:: AIM OF THE TASK ::
Exactly as written, please repeat the data that follows, but not the pictures.

:: ENTRIES PROVIDED ::
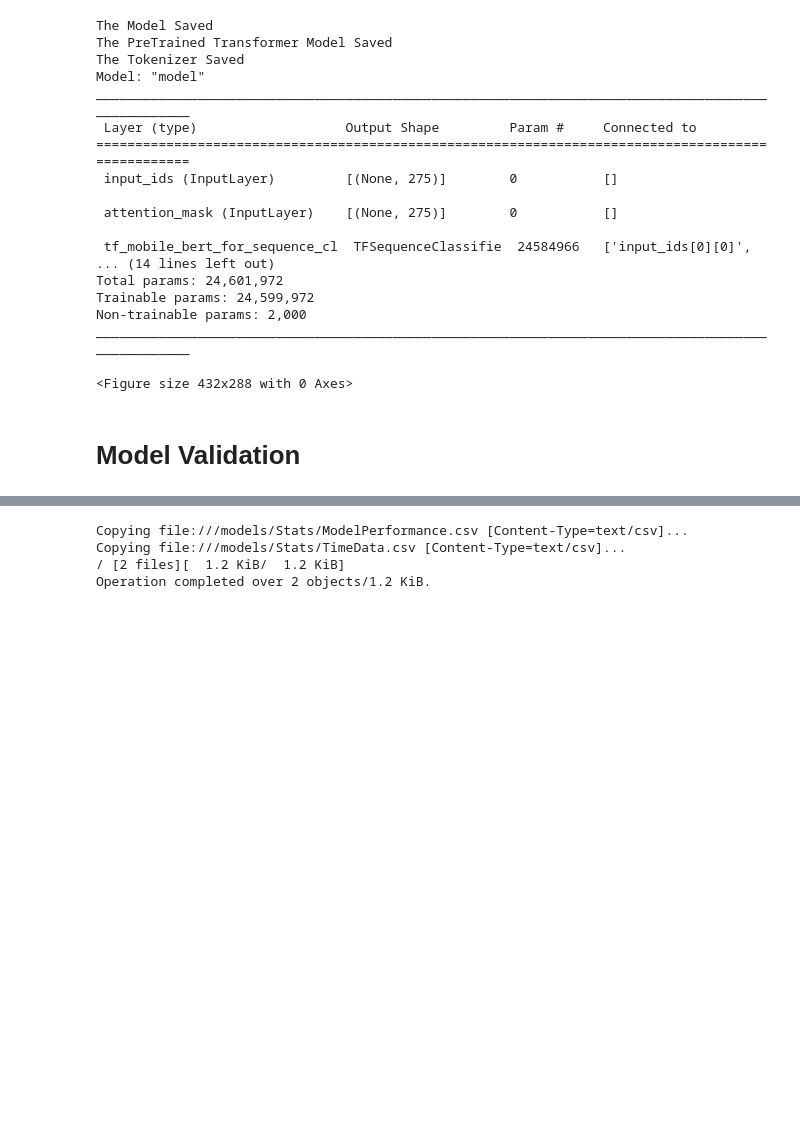
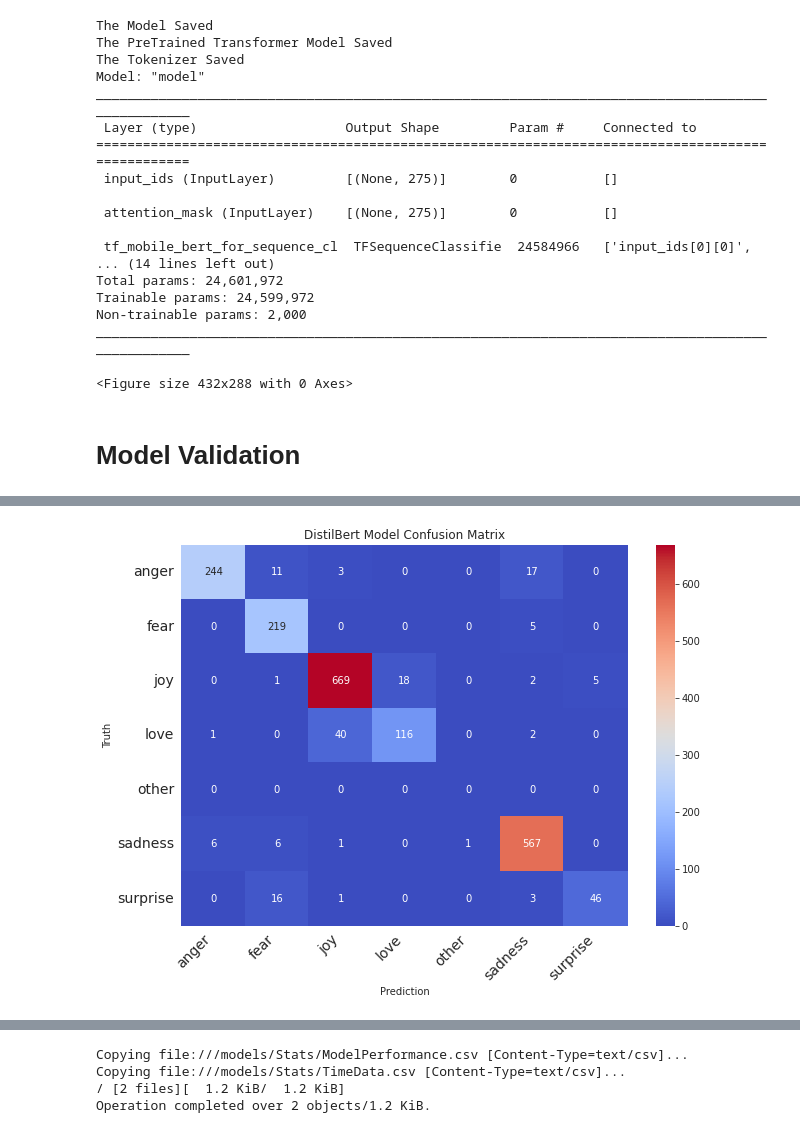
Before and after one commit to orugantiv/CSCE-585, a Jupyter notebook: Models/EmotionModels.ipynb, the cells around one changed output, grey strips where cells are left out. Saved outputs shown, nothing was run; the diff lists cells and outputs as text; code cells hidden in the pictures; blank space fills up the shorter version.

```diff
--- a/Models/EmotionModels.ipynb
+++ b/Models/EmotionModels.ipynb
@@ -792,0 +833,11 @@ timeData.to_csv('/models/Stats/TimeData.csv',index=True,index_label='Models')
+# %%
+# DistilBert Evalution
+timeData['Evalution(min)']['DistilBert'] = DistilBert_elapasedTime_30
+F1ModelScores = appendF1ModelScores(list(testData['Label']),
+                    DistilBert_predVal_30,
+                    F1ModelScores,
+                    'DistilBert')
+DistilBertConfusionMatrix = confusion_matrix(testLabels,DistilBert_predVal_30)
+print_confusion_matrix(DistilBertConfusionMatrix,labels[0:4]+['other']+[labels[4]]+[labels[5]],'DistilBert Model Confusion Matrix','/models/Stats/DistilBertConfusionMatrix.eps')
+# %% [output]
+[figure, added]
```
Also changed, not shown: parts of 40 cells of this notebook.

:: RESPONSE FOR THIS EXERCISE ::
Before and after one commit to orugantiv/CSCE-585, a Jupyter notebook: Models/EmotionModels.ipynb, the cells around one changed output, grey strips where cells are left out. Saved outputs shown, nothing was run; the diff lists cells and outputs as text; code cells hidden in the pictures; blank space fills up the shorter version.

```diff
--- a/Models/EmotionModels.ipynb
+++ b/Models/EmotionModels.ipynb
@@ -792,0 +833,11 @@ timeData.to_csv('/models/Stats/TimeData.csv',index=True,index_label='Models')
+# %%
+# DistilBert Evalution
+timeData['Evalution(min)']['DistilBert'] = DistilBert_elapasedTime_30
+F1ModelScores = appendF1ModelScores(list(testData['Label']),
+                    DistilBert_predVal_30,
+                    F1ModelScores,
+                    'DistilBert')
+DistilBertConfusionMatrix = confusion_matrix(testLabels,DistilBert_predVal_30)
+print_confusion_matrix(DistilBertConfusionMatrix,labels[0:4]+['other']+[labels[4]]+[labels[5]],'DistilBert Model Confusion Matrix','/models/Stats/DistilBertConfusionMatrix.eps')
+# %% [output]
+[figure, added]
```
Also changed, not shown: parts of 40 cells of this notebook.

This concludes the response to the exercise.